Roanoke Times Editorial (Metered Paywall - 10 articles a month)
The U.S. House of Representatives has voted to condemn President Trump for telling four members of Congress — all American citizens, but notably all women of color — to “go back” to the “places from which they came.” We are disappointed that our three representatives — Denver Riggleman in the 5th District, Ben Cline in the 6th, Morgan Griffith in the 9th — could not find it in their conscience to vote for this resolution.
By PETULA DVORAK, Washington Post (Metered Paywall - 3 articles a month)
“Oh! You’re THAT woman!” the voters exclaim, and show her their middle finger. Then, realizing what they just did, they quickly open their hand and wave it in apology. “Yes,” says Juli Briskman, after that awkward moment on the doorstep has passed. “But I’m here to talk about full funding for our schools, supporting women in the workforce, an interconnected system of trails and parks in our county.”
By JOHN SCHWARTZ, New York Times (Metered Paywall - 5 articles a month)

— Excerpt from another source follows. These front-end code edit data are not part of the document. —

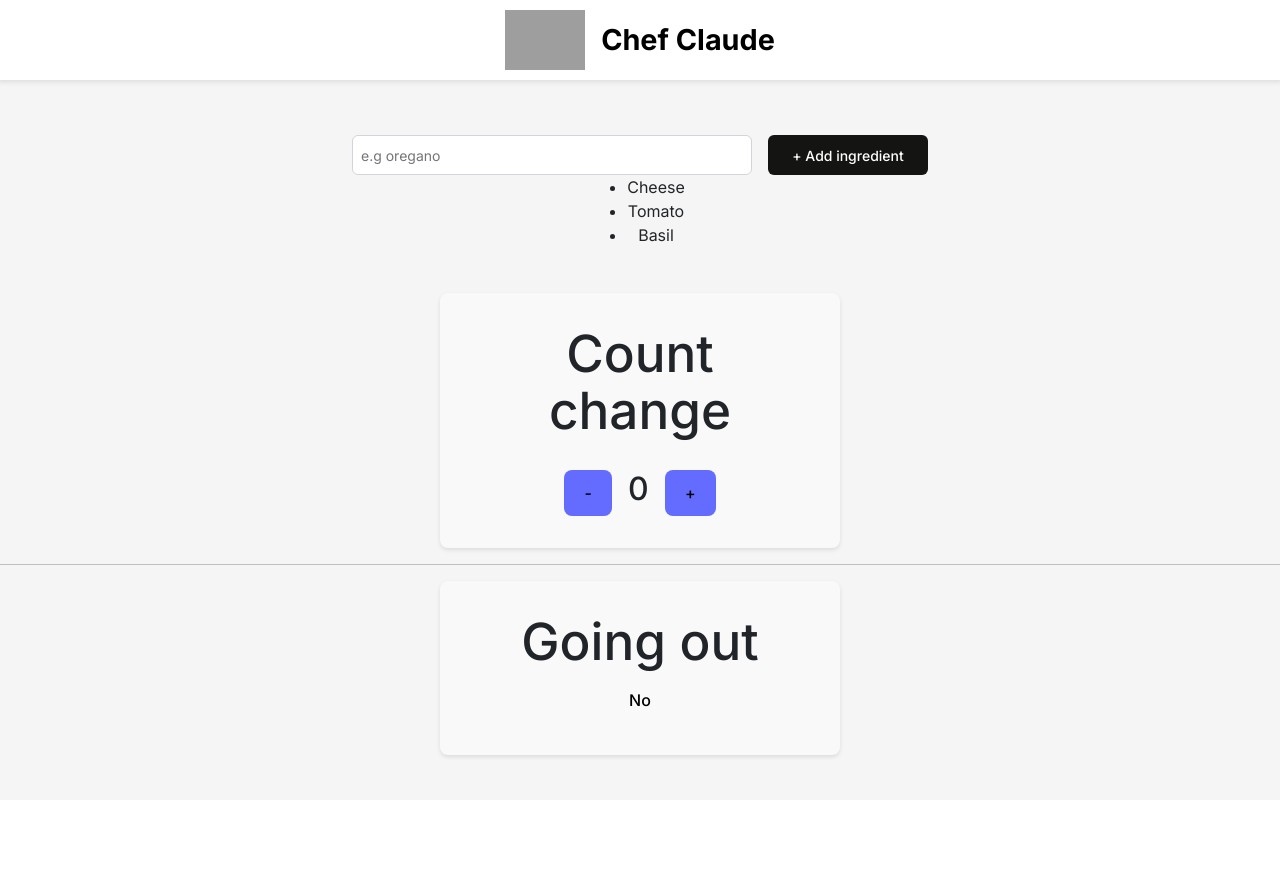
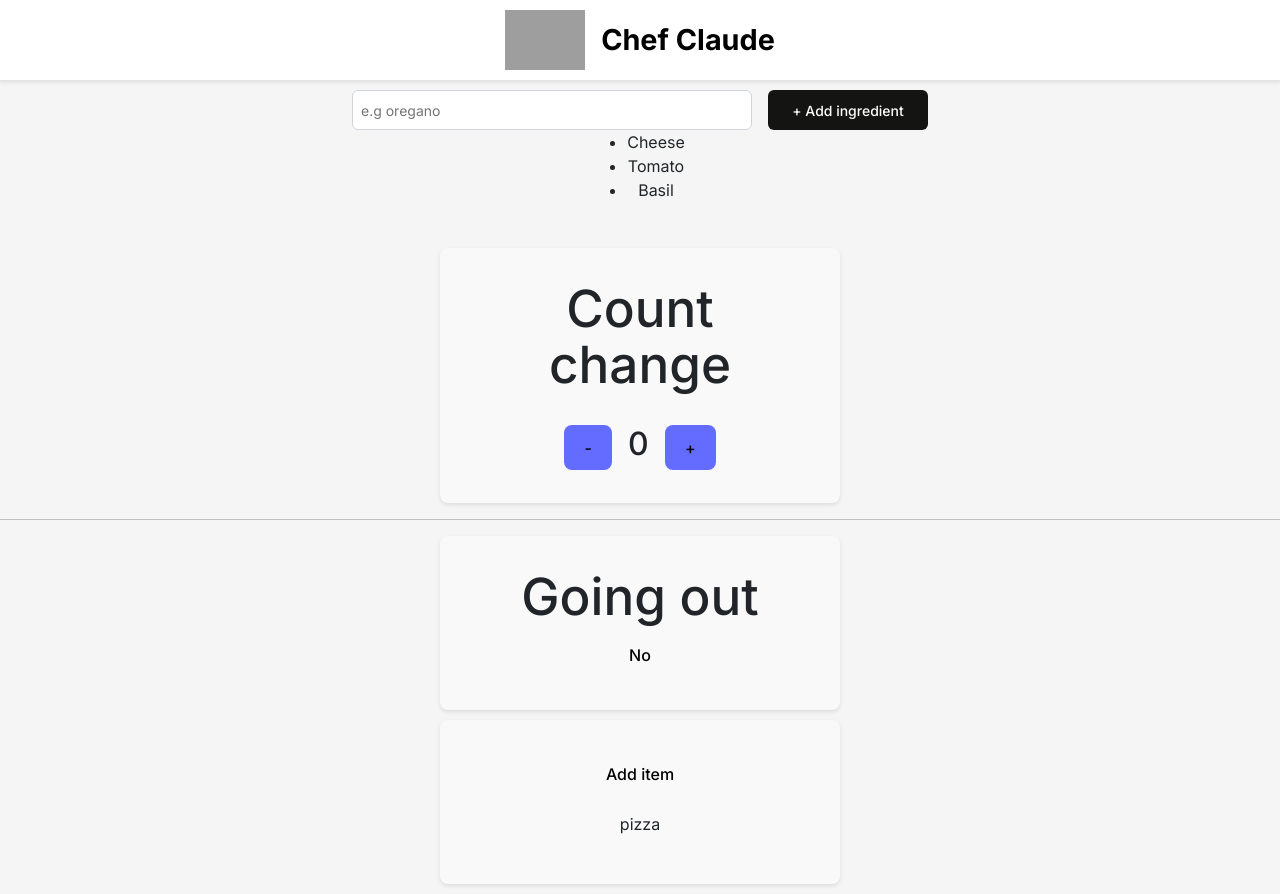
Before and after one commit to trungsliver/Chef-claude, a React (Vite) app: page / in a window 1280 px wide. Before the commit the page ends 800 px from the top, so only its background shows below. Built offline with nearby package versions, Linux system fonts and the light colour scheme; grey boxes are pictures that could not be loaded.

Commit message:
update complex array with state

```diff
--- a/src/App.css
+++ b/src/App.css
@@ -137,7 +137,7 @@ main {
 .counter-container {
   width: 100%;
   max-width: 400px;
-  margin: 0 auto;
+  margin: 10px auto;
   padding: 2rem;
   background-color: #f9f9f9;
   border-radius: 8px;
@@ -156,3 +156,7 @@ main {
 .counter button{
   background-color: #646cff;
 }
+
+.things-container{
+  margin-top: 15px;
+}
--- a/src/App.jsx
+++ b/src/App.jsx
@@ -5,6 +5,7 @@ import './App.css'
 import Header from './components/Header'
 import Main from './components/Main'
 import Counter from './components/Counter'
+import ComplexArray from './components/ComplexArray'
 
 function App() {
   return (
@@ -12,6 +13,7 @@ function App() {
       <Header />
       <Main />
       <Counter />
+      <ComplexArray />
     </>
   )
 }
--- /dev/null
+++ b/src/components/ComplexArray.jsx
@@ -0,0 +1,24 @@
+import React from "react";
+
+export default function ComplexArray() {
+    const [myFav, setMyFav] = React.useState(["pizza"]);
+    const allFav = ["dog", "cat", "roses", "PC", "ice-cream", "chocolate"];
+    const thingsElement = myFav.map(thing => <p key={thing}>{thing}</p>)
+
+    function addFavThing(){
+        setMyFav(
+            prevFav => [
+                ...prevFav,
+                allFav[prevFav.length]]
+        );
+    }
+
+    return (
+        <div className="counter-container">
+            <button className="addThing" onClick={addFavThing}>Add item</button>
+            <section className="things-container" aria-live = "polite">
+                {thingsElement}
+            </section>
+        </div>
+    )
+}
--- a/src/components/Main.jsx
+++ b/src/components/Main.jsx
@@ -6,9 +6,10 @@ export default function Main() {
     const ingredientsListItems = ingredients.map((ingredient, index) => (
         <li key={index}>{ingredient}</li>
     ));
+    const [listItems, setListItems] = React.useState(ingredientsListItems);
 
     function updateIngredients() {
-        ingredients.map((ingredient, index) => (
+        return ingredients.map((ingredient, index) => (
                     <li key={index}>{ingredient}</li>
                 ))
     }
@@ -21,6 +22,7 @@ export default function Main() {
         console.log(newIngredient);
         ingredients.push(newIngredient);
         console.log(ingredients);
+        setListItems(updateIngredients());
     }
 
     return (
@@ -38,7 +40,8 @@ export default function Main() {
             </form>
 
             <ul className="ingredient-list">
-                {ingredientsListItems}
+                {/* {ingredientsListItems} */}
+                {listItems}
             </ul>
         </main>
     )
```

John Noble Wilford knew that he was writing one of the most important stories of the century: The first human landing on another world. His article — for the front page of The New York Times on July 21, 1969, needed to begin with a sentence that conveyed the immensity of the moment. And so, after the launch on July 16, but before the landing, he spent a sleepless night trying to come up with an opening sentence, known in the journalism business as a lede.